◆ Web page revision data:
────────────────
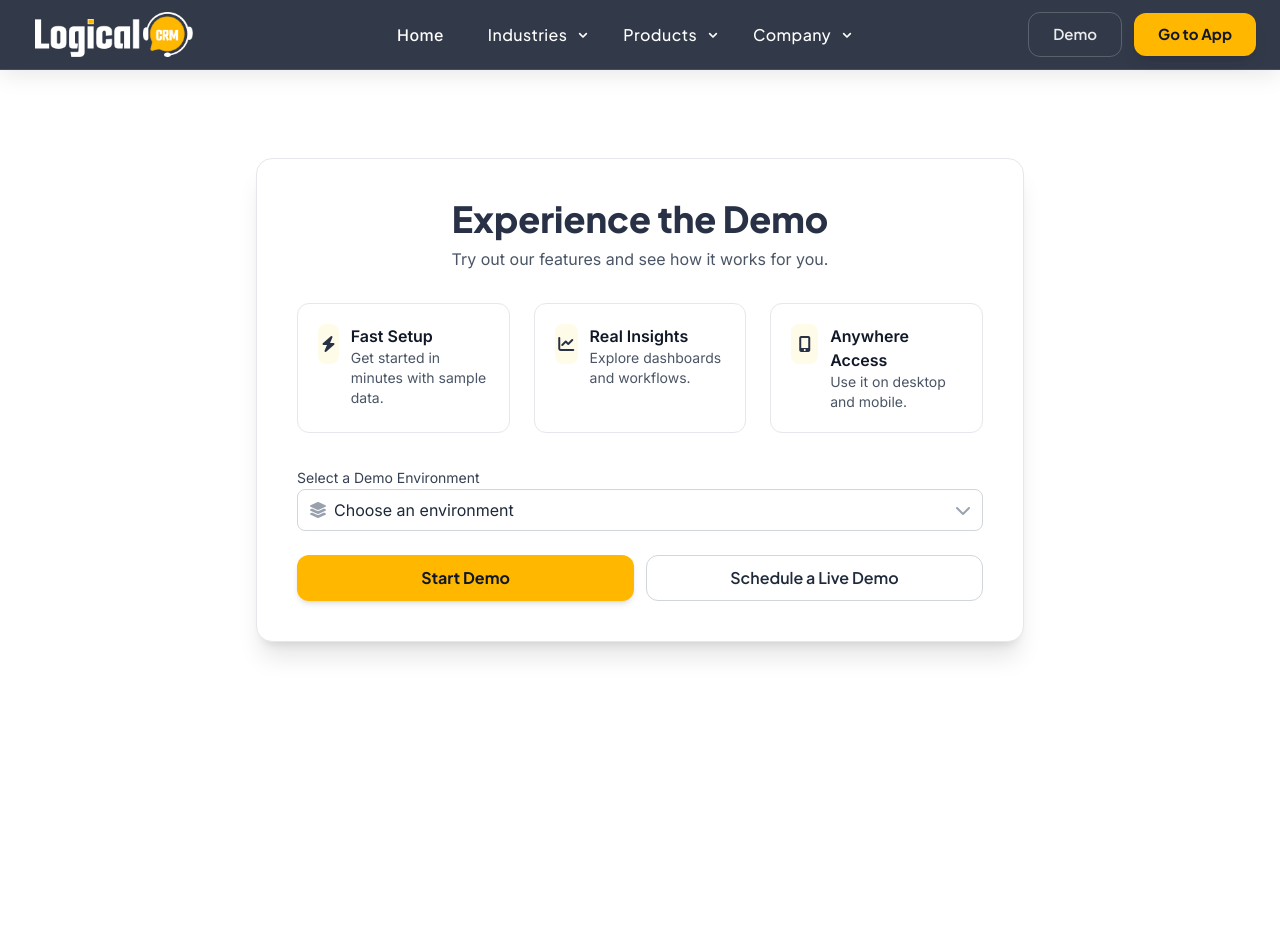
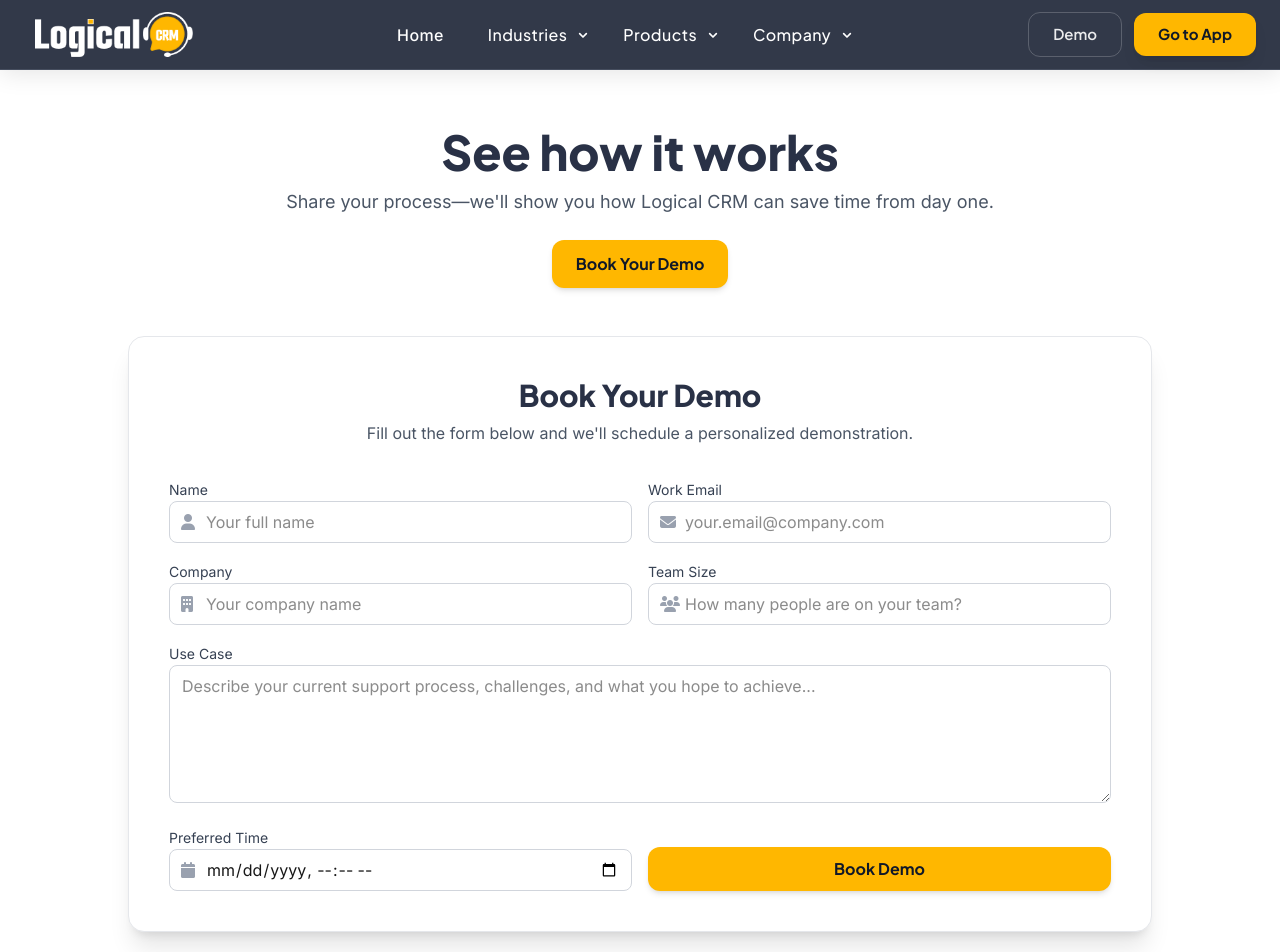
Before and after one commit to avico-global/Logical-CRM-branding-site, a Next.js app: page /demo in a window 1280 px wide. Shown: the top 952 px of the page. Before the commit the page ends 800 px from the top, so only its background shows below. Built offline with nearby package versions, Linux system fonts and the light colour scheme.

Commit message:
demo page change

```diff
--- a/app/demo/page.jsx
+++ b/app/demo/page.jsx
@@ -1,26 +1,148 @@
 "use client";
 import React from "react";
 import Link from "next/link";
+import FooterSection from "@/components/FooterSection";
 
 export default function DemoPage() {
   return (
-    <main className="min-h-screen w-full bg-white flex items-center justify-center px-4 py-10">
-      <div className="w-full max-w-3xl">
+    <main className="min-h-screen w-full bg-white pt-28 md:pt-32 flex flex-col">
+      <div className="flex-1 px-4">
+        {/* Hero Section */}
+        <section className="max-w-5xl mx-auto text-center">
+        <h1
+          className="text-4xl md:text-5xl font-black text-[#293146]"
+          style={{ fontFamily: "'Plus Jakarta Sans', sans-serif" }}
+        >
+          See how it works
+        </h1>
+        <p className="mt-3 text-base md:text-lg text-gray-600 max-w-3xl mx-auto">
+          Share your process—we'll show you how Logical CRM can save time from day one.
+        </p>
+        <a
+          href="#book-demo"
+          className="inline-flex items-center justify-center mt-6 px-6 py-3 rounded-xl bg-[#FFB700] hover:bg-[#e6a600] text-gray-900 font-bold shadow-md hover:shadow-lg transition-colors no-underline"
+          style={{ fontFamily: "'Plus Jakarta Sans', sans-serif" }}
+        >
+          Book Your Demo
+        </a>
+      </section>
+
+
+
+        {/* Form Section */}
+        <section id="book-demo" className="max-w-5xl mx-auto mt-12">
         <div className="relative bg-white border border-gray-200 rounded-2xl shadow-xl p-8 md:p-10">
           <div className="text-center">
-            <h1
-              className="text-3xl md:text-4xl font-black text-[#293146]"
+            <h2
+              className="text-2xl md:text-3xl font-black text-[#293146]"
               style={{ fontFamily: "'Plus Jakarta Sans', sans-serif" }}
             >
-              Experience the Demo
-            </h1>
+              Book Your Demo
+            </h2>
             <p className="mt-2 text-sm md:text-base text-gray-600 max-w-2xl mx-auto">
-              Try out our features and see how it works for you.
+              Fill out the form below and we'll schedule a personalized demonstration.
             </p>
           </div>
 
-          <div className="mt-8 grid grid-cols-1 md:grid-cols-3 gap-4 md:gap-6">
-            <div className="rounded-xl border border-gray-200 p-4 md:p-5 flex items-start gap-3">
+          <form
+            onSubmit={(e) => {
+              e.preventDefault();
+            }}
+            className="mt-8 grid grid-cols-1 md:grid-cols-2 gap-4"
+          >
+            <div className="space-y-1">
+              <label className="text-sm text-gray-700">Name</label>
+              <div className="relative">
+                <i className="fas fa-user text-gray-400 absolute left-3 top-1/2 -translate-y-1/2" />
+                <input
+                  type="text"
+                  placeholder="Your full name"
+                  className="w-full rounded-lg border border-gray-300 pl-9 pr-3 py-2 focus:outline-none focus:ring-2 focus:ring-[#FFB700] focus:border-transparent"
+                  required
+                />
+              </div>
+            </div>
+            <div className="space-y-1">
+              <label className="text-sm text-gray-700">Work Email</label>
+              <div className="relative">
+                <i className="fas fa-envelope text-gray-400 absolute left-3 top-1/2 -translate-y-1/2" />
+                <input
+                  type="email"
+                  placeholder="your.email@company.com"
+                  className="w-full rounded-lg border border-gray-300 pl-9 pr-3 py-2 focus:outline-none focus:ring-2 focus:ring-[#FFB700] focus:border-transparent"
+                  required
+                />
+              </div>
+            </div>
+            <div className="space-y-1">
+              <label className="text-sm text-gray-700">Company</label>
+              <div className="relative">
+                <i className="fas fa-building text-gray-400 absolute left-3 top-1/2 -translate-y-1/2" />
+                <input
+                  type="text"
+                  placeholder="Your company name"
+                  className="w-full rounded-lg border border-gray-300 pl-9 pr-3 py-2 focus:outline-none focus:ring-2 focus:ring-[#FFB700] focus:border-transparent"
+                />
+              </div>
+            </div>
+            <div className="space-y-1">
+              <label className="text-sm text-gray-700">Team Size</label>
+              <div className="relative">
+                <i className="fas fa-users text-gray-400 absolute left-3 top-1/2 -translate-y-1/2" />
+                <input
+                  type="text"
+                  placeholder="How many people are on your team?"
+                  className="w-full rounded-lg border border-gray-300 pl-9 pr-3 py-2 focus:outline-none focus:ring-2 focus:ring-[#FFB700] focus:border-transparent"
+                />
+              </div>
+            </div>
+            <div className="md:col-span-2 space-y-1">
+              <label className="text-sm text-gray-700">Use Case</label>
+              <textarea
+                placeholder="Describe your current support process, challenges, and what you hope to achieve..."
+                rows={5}
+                className="w-full rounded-lg border border-gray-300 px-3 py-2 focus:outline-none focus:ring-2 focus:ring-[#FFB700] focus:border-transparent"
+              />
+            </div>
+            <div className="md:col-span-1 space-y-1">
+              <label className="text-sm text-gray-700">Preferred Time</label>
+              <div className="relative">
+                <i className="fas fa-calendar text-gray-400 absolute left-3 top-1/2 -translate-y-1/2" />
+                <input
+                  type="datetime-local"
+                  className="w-full rounded-lg border border-gray-300 pl-9 pr-3 py-2 focus:outline-none focus:ring-2 focus:ring-[#FFB700] focus:border-transparent"
+                />
+              </div>
+            </div>
+            <div className="md:col-span-1 flex items-end">
+              <button
+                type="submit"
+                className="w-full rounded-xl bg-[#FFB700] hover:bg-[#e6a600] text-gray-900 font-bold py-2.5 shadow-md hover:shadow-lg transition-colors"
+                style={{ fontFamily: "'Plus Jakarta Sans', sans-serif" }}
+              >
+                Book Demo
+              </button>
+            </div>
+          </form>
+        </div>
+        </section>
+
+
+
+
+
+
+      </div>
+      {/* Feature Highlights moved above footer */}
+      <section className="max-w-5xl mx-auto mt-28 mb-28 md:mb-32 px-4">
+        <h3
+          className="text-2xl md:text-3xl font-black text-[#293146] text-center mb-10 md:mb-12"
+          style={{ fontFamily: "'Plus Jakarta Sans', sans-serif" }}
+        >
+          Why Choose Us?
+        </h3>
+        <div className="grid grid-cols-1 md:grid-cols-3 gap-4 md:gap-6">
+          <div className="rounded-2xl border-2 border-gray-200 bg-white p-5 flex items-start gap-3 shadow-md hover:shadow-lg hover:border-gray-300 transition-all duration-200">
             <div className="w-10 h-10 rounded-lg bg-yellow-50 flex items-center justify-center">
               <i className="fas fa-bolt text-[#293146]"></i>
             </div>
@@ -29,7 +151,7 @@ export default function DemoPage() {
               <div className="text-sm text-gray-600">Get started in minutes with sample data.</div>
             </div>
           </div>
-            <div className="rounded-xl border border-gray-200 p-4 md:p-5 flex items-start gap-3">
+          <div className="rounded-2xl border-2 border-gray-200 bg-white p-5 flex items-start gap-3 shadow-md hover:shadow-lg hover:border-gray-300 transition-all duration-200">
             <div className="w-10 h-10 rounded-lg bg-yellow-50 flex items-center justify-center">
               <i className="fas fa-chart-line text-[#293146]"></i>
             </div>
@@ -38,7 +160,7 @@ export default function DemoPage() {
               <div className="text-sm text-gray-600">Explore dashboards and workflows.</div>
             </div>
           </div>
-            <div className="rounded-xl border border-gray-200 p-4 md:p-5 flex items-start gap-3">
+          <div className="rounded-2xl border-2 border-gray-200 bg-white p-5 flex items-start gap-3 shadow-md hover:shadow-lg hover:border-gray-300 transition-all duration-200">
             <div className="w-10 h-10 rounded-lg bg-yellow-50 flex items-center justify-center">
               <i className="fas fa-mobile-alt text-[#293146]"></i>
             </div>
@@ -48,51 +170,8 @@ export default function DemoPage() {
             </div>
           </div>
         </div>
-
-          <form
-            onSubmit={(e) => {
-              e.preventDefault();
-            }}
-            className="mt-8 space-y-4"
-          >
-            <div className="space-y-1">
-              <label className="text-sm text-gray-700">Select a Demo Environment</label>
-              <div className="relative">
-                <i className="fas fa-layer-group text-gray-400 absolute left-3 top-1/2 -translate-y-1/2" />
-                <select
-                  className="w-full appearance-none rounded-lg border border-gray-300 pl-9 pr-10 py-2 focus:outline-none focus:ring-2 focus:ring-[#FFB700] focus:border-transparent text-gray-800"
-                  defaultValue="default"
-                >
-                  <option value="default" disabled>
-                    Choose an environment
-                  </option>
-                  <option value="sales">Sales Team</option>
-                  <option value="ops">Operations</option>
-                  <option value="field">Field Crew</option>
-                </select>
-                <i className="fas fa-chevron-down text-gray-400 absolute right-3 top-1/2 -translate-y-1/2" />
-              </div>
-            </div>
-
-            <div className="grid grid-cols-1 md:grid-cols-2 gap-3 pt-2">
-              <button
-                type="submit"
-                className="w-full rounded-xl bg-[#FFB700] hover:bg-[#e6a600] text-gray-900 font-bold py-2.5 shadow-md hover:shadow-lg transition-colors"
-                style={{ fontFamily: "'Plus Jakarta Sans', sans-serif" }}
-              >
-                Start Demo
-              </button>
-              <Link
-                href="#schedule-demo"
-                className="w-full rounded-xl border border-gray-300 text-center text-gray-800 font-semibold py-2.5 hover:bg-gray-50 transition"
-                style={{ fontFamily: "'Plus Jakarta Sans', sans-serif" }}
-              >
-                Schedule a Live Demo
-              </Link>
-            </div>
-          </form>
-        </div>
-      </div>
+      </section>
+      <FooterSection hideHero={true} />
     </main>
   );
 }
--- a/app/layout.jsx
+++ b/app/layout.jsx
@@ -25,7 +25,7 @@ export default function RootLayout({ children }) {
           href="https://cdnjs.cloudflare.com/ajax/libs/font-awesome/6.4.0/css/all.min.css"
         />
       </head>
-      <body className="antialiased font-inter">
+      <body className="antialiased font-inter" suppressHydrationWarning={true}>
         <Navbar />
         {children}
       </body>
--- a/components/AuthModal.jsx
+++ b/components/AuthModal.jsx
@@ -6,7 +6,7 @@ export default function AuthModal({ isOpen, mode, onClose, onSwitchMode }) {
 
   return (
     <div
-      className="fixed inset-0 z-[10000] flex items-center justify-center"
+      className="fixed inset-0 z-[10000] flex items-start justify-center pt-24 md:pt-28"
       aria-modal="true"
       role="dialog"
     >
--- a/components/FooterSection.jsx
+++ b/components/FooterSection.jsx
@@ -45,7 +45,7 @@ const footerLinks = [
   },
 ];
 
-export default function FooterSection({ heading }) {
+export default function FooterSection({ heading, hideHero = false }) {
   return (
     <footer className="relative w-full bg-gradient-to-br from-slate-900 via-gray-800 to-gray-950 text-white overflow-hidden">
       {/* Animated background orbs */}
@@ -54,7 +54,8 @@ export default function FooterSection({ heading }) {
         <div className="absolute bottom-20 right-20 w-80 h-80 bg-gradient-to-r from-purple-500/10 to-pink-500/10 rounded-full blur-3xl" />
       </div>
 
-      <div className="relative z-10 max-w-7xl mx-auto my-20">
+      {!hideHero && (
+        <div className="relative z-10 max-w-7xl mx-auto py-16 md:py-20">
           <div className="mx-auto max-w-4xl text-center">
             {/* Badge */}
             <div className="inline-flex items-center px-4 py-1.5 mb-6 bg-white/10 border border-[#FFB700] rounded-full">
@@ -104,6 +105,7 @@ export default function FooterSection({ heading }) {
             </div>
           </div>
         </div>
+      )}
 
       {/* Top border gradient */}
       <div className="absolute inset-x-0 top-0 h-px bg-gradient-to-r from-transparent via-cyan-400/60 to-transparent" />
```
Also changed, not shown: app/get-started/page.jsx (added, +62 -0 lines), components/Navbar.jsx (+9 -11 lines). Lines whose indentation alone changed are shown as unchanged.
────────────────
The answer is every line in the data where the word "export" appears.

◆ ANSWER SECTION:
 export default function DemoPage() {
@@ -29,7 +151,7 @@ export default function DemoPage() {
@@ -38,7 +160,7 @@ export default function DemoPage() {
@@ -48,51 +170,8 @@ export default function DemoPage() {
@@ -25,7 +25,7 @@ export default function RootLayout({ children }) {
@@ -6,7 +6,7 @@ export default function AuthModal({ isOpen, mode, onClose, onSwitchMode }) {
-export default function FooterSection({ heading }) {
+export default function FooterSection({ heading, hideHero = false }) {
@@ -54,7 +54,8 @@ export default function FooterSection({ heading }) {
@@ -104,6 +105,7 @@ export default function FooterSection({ heading }) {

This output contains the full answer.